Eating vegan has never been more accessible, and plant-based food has never looked so appealing.
In this absolutely wonderful children’s book, illustrator and author Carson Ellis orchestrates an imaginary taxonomy of houses and different people who inhabit them.
“The interaction between the classic fairy tale and Kusama’s drawings open for new readings and a current understanding of the depth of the Hans Christian Andersen's knowledge of human nature.”
“Seeing is not a unique God-given talent, but a discipline. It can be learned.” - George Nelson
In "How To See: Visual Adventures in a World God Never Made" George Nelson expands upon the idea of SEEING as an artistic discipline. Nelson was a pioneer and jack of all (design) trades during the 20th century. He practiced and preached the idea of "Visual Literacy" which is the ability to decode nonverbal messages. He felt that anyone could learn to read images in the same way that they read words: through experience, exposure and practice. By discussing themes of communication, art, geometry, and variation with photographic examples and written text, "How To See" works as a primer for understanding visual literacy and has become a cult classic among artists since it’s publication in 1977.
Harry Smith is a wildly fascinating man. He was a filmmaker, painter, musicologist, but he defined himself primarily as an anthropologist. Throughout his lifetime he collected numerous items. What remains one of his most mysterious collecting endeavors is his extensive collection of paper airplanes. Over the course of 20 years Smith collected these airplanes, annotating the date and street where it was found along the way.
Whether you love ‘em or hate ‘em, Oysters are as New Orleans as Jazz Music, Streetcars, and Sazeracs. On a daily basis we are inundated with images of oysters sandwiched in a po’boy or stirred into a jambalaya, yet many of us may not know the real history behind these famous mollusks.
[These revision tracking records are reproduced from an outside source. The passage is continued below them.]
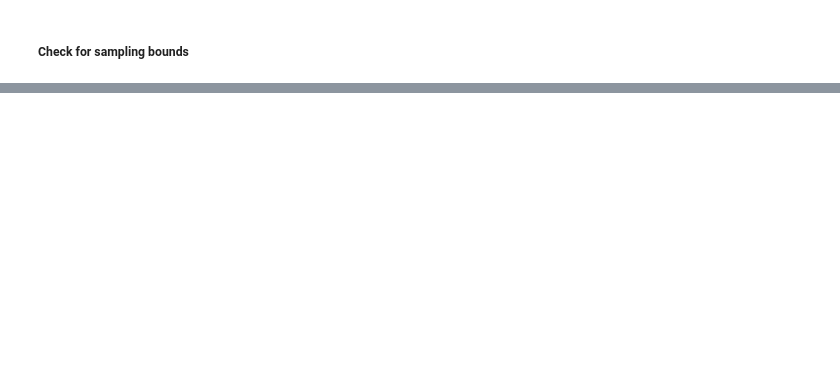
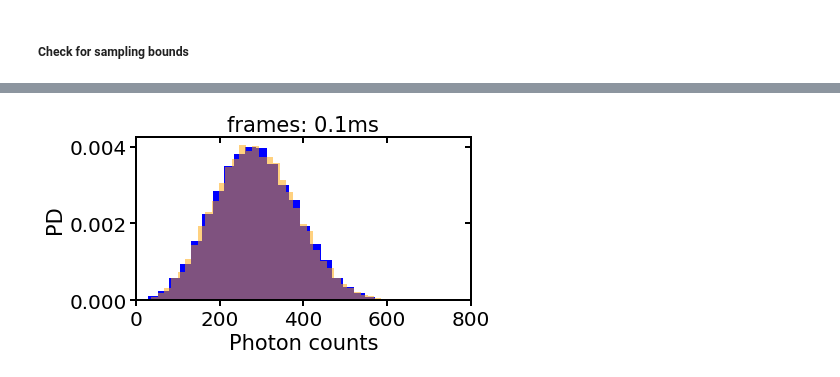
Before and after one commit to super-resolution/Fluopy, a Jupyter notebook: notebooks/binned photon counts/hypoexponential_distributions.ipynb, the cells around one changed output, grey strips where cells are left out. Saved outputs shown, nothing was run; the diff lists cells and outputs as text; code cells hidden in the pictures; blank space fills up the shorter version.

```diff
--- a/notebooks/binned photon counts/hypoexponential_distributions.ipynb
+++ b/notebooks/binned photon counts/hypoexponential_distributions.ipynb
@@ -182,0 +136,28 @@ ax[0].hist(series[series != 0], density=True, bins=60, alpha=0.5, color='orange'
+# %%
+steps = 10000000
+param_1 = [7e6, 1.021e9]
+param_2 = [7e6, 1.021e9, 5e5]
+param_3 = [7e6, 1.021e9, 1e5]
+ratio_1 = 1e9/(1e9 + 1e6 + 2e7)
+ratio_2 = 1e6/(1e9 + 1e6 + 2e7)
+
+random_numbers = np.random.uniform(0, 1, steps)
+events = np.zeros(steps)
+time_steps = []
+for i in range(steps):
+    if random_numbers[i] < ratio_1:
+        time_step = d.rejection_sampling(d.hypoexponential_distribution_two_parameters_pdf,
+                                       x_min=0, x_max=2e-6,
+                                       y_min=0, y_max=2e7, batch=10, size=1, parameters=param_1)
+        events[i] = 1
+        time_steps.append(time_step)
+    elif random_numbers[i] < ratio_1 + ratio_2:
+        time_step = d.rejection_sampling(d.hypoexponential_distribution_three_parameters_pdf,
+                                       x_min=0, x_max=2e-5,
+                                       y_min=0, y_max=5e5, batch=10, size=1, parameters=param_2)
+        time_steps.append(time_step)
+    else:
+        time_step = d.rejection_sampling(d.hypoexponential_distribution_three_parameters_pdf,
+                                       x_min=0, x_max=8e-5,
+                                       y_min=0, y_max=1e5, batch=10, size=1, parameters=param_3)
+        time_steps.append(time_step)
@@ -182,0 +178,6 @@ ax[0].hist(series[series != 0], density=True, bins=60, alpha=0.5, color='orange'
+# %%
+fig, ax = fi.FigureCollection(system).emission_events(time_series=False, bins=26,
+                                                      xlim=[0, 800])
+ax[0].hist(series[series != 0], density=True, bins=40, alpha=0.5, color='orange');
+# %% [output]
+[figure, added]
```
Also changed, not shown: parts of 12 cells of this notebook, 8 other files.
Riad Sattouf’s "The Arab of the Future: A Childhood in the Middle East, 1978-1984: A Graphic Memoir" is the first of a two-part graphic memoir series. This first book chronicles the author’s transient childhood in France, Libya and Syria from the ages of six to twelve.
Pop, Conceptualism, Land Art, Body Art, and Minimalism are typically movements that come to mind when one thinks about art of the 1960s. In the catalogue, Hippie Modernism: The Struggle for Utopia, author Andrew Blauvelt delves into the more esoteric artistic exercises that echoed the political landscape of this era.